The National Institute of Allergy and Infectious Diseases (NIAID) is interested in supporting the advanced development of promising integrated clinical sample-to-answer multiplex diagnostic platforms for emerging and re-emerging infectious diseases.
Under the newly issued Broad Agency Announcement (BAA), NIAID is seeking responses from organizations developing multiplex platforms which may be a single operating unit capable of accepting a clinical sample, or be composed of a cartridge and cartridge-operating unit.
The objective of the initiative is to advance the development of an integrated clinical sample-to-answer multiplex diagnostic platform up to and/or through the Food and Drug Administration (FDA) clearance process. Responses to the BAA must specifically address current diagnostic testing capabilities for Bacillus anthracis, Yersinia pestis, Francisella tularensis, and a minimum of two commonly diagnosed prevalent pathogens with similar early symptoms as the three required biothreat pathogens (fever, malaise, flu-like symptoms, etc.).
At the end of the performance period, it is expected that the integrated clinical sample-to-answer multiplex platform will:
- Detect all specified pathogens directly from a blood sample without a blood culture step
- Be designed for use in a primary healthcare setting or in low resource settings
- Generate actionable diagnostic results within a maximum of two hours
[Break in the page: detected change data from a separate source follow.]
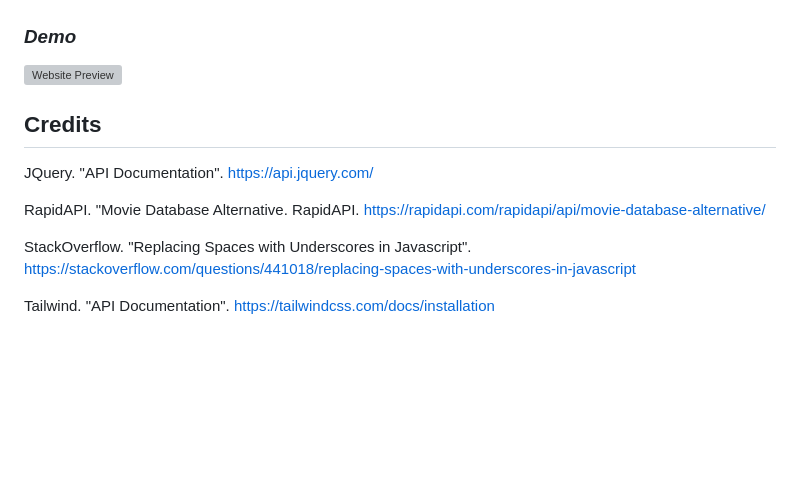
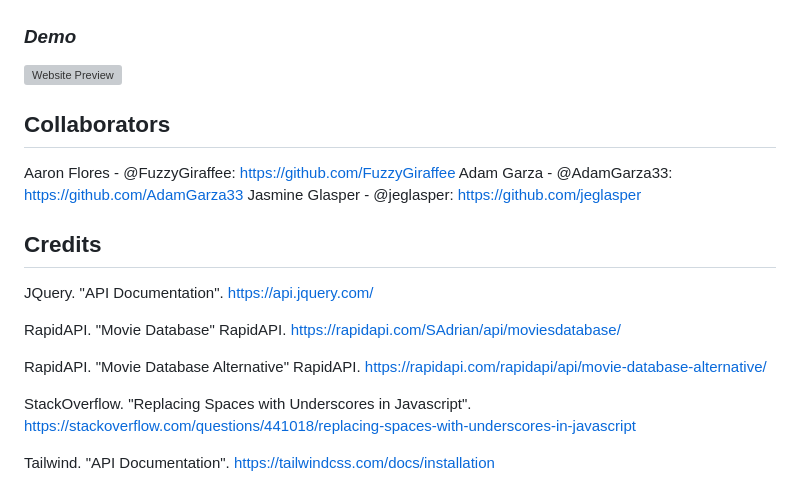
Before and after one commit to jeglasper/Holiday-Movie-Generator, a Markdown page: README.md, the part around the change. Rendered like a GitHub page; blank space fills up the shorter version; grey boxes are pictures that could not be loaded.

Commit message:
add collaborator section, update credits

```diff
--- a/README.md
+++ b/README.md
@@ -57,11 +57,19 @@ Project Presentation: https://docs.google.com/presentation/d/1cwsSEguvHoDAtS7VH8
 
 ![Website Preview]()
 
+## **Collaborators**
+
+Aaron Flores - @FuzzyGiraffee: https://github.com/FuzzyGiraffee
+Adam Garza - @AdamGarza33: https://github.com/AdamGarza33
+Jasmine Glasper - @jeglasper: https://github.com/jeglasper
+
 ## **Credits**
 
 JQuery. "API Documentation". https://api.jquery.com/
 
-RapidAPI. "Movie Database Alternative. RapidAPI. https://rapidapi.com/rapidapi/api/movie-database-alternative/
+RapidAPI. "Movie Database" RapidAPI. https://rapidapi.com/SAdrian/api/moviesdatabase/
+
+RapidAPI. "Movie Database Alternative" RapidAPI. https://rapidapi.com/rapidapi/api/movie-database-alternative/
 
 StackOverflow. "Replacing Spaces with Underscores in Javascript". https://stackoverflow.com/questions/441018/replacing-spaces-with-underscores-in-javascript
 
```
In addition to the detection of pathogens from blood, multiplex diagnostic tests to detect medically important pathogens in other types of clinical samples may be proposed as appropriate for an offeror’s instrument, including saliva, sputum, urine, feces and/or other types of clinical samples. The capability to provide information regarding antimicrobial sensitivity or resistance of the pathogens is also strongly desired.
NIAID estimates that the average annual total cost (direct and indirect costs combined) for up to 3 contracts is six million dollars.
Further requirements are detailed under Solicitation Number: NIHAI2014009.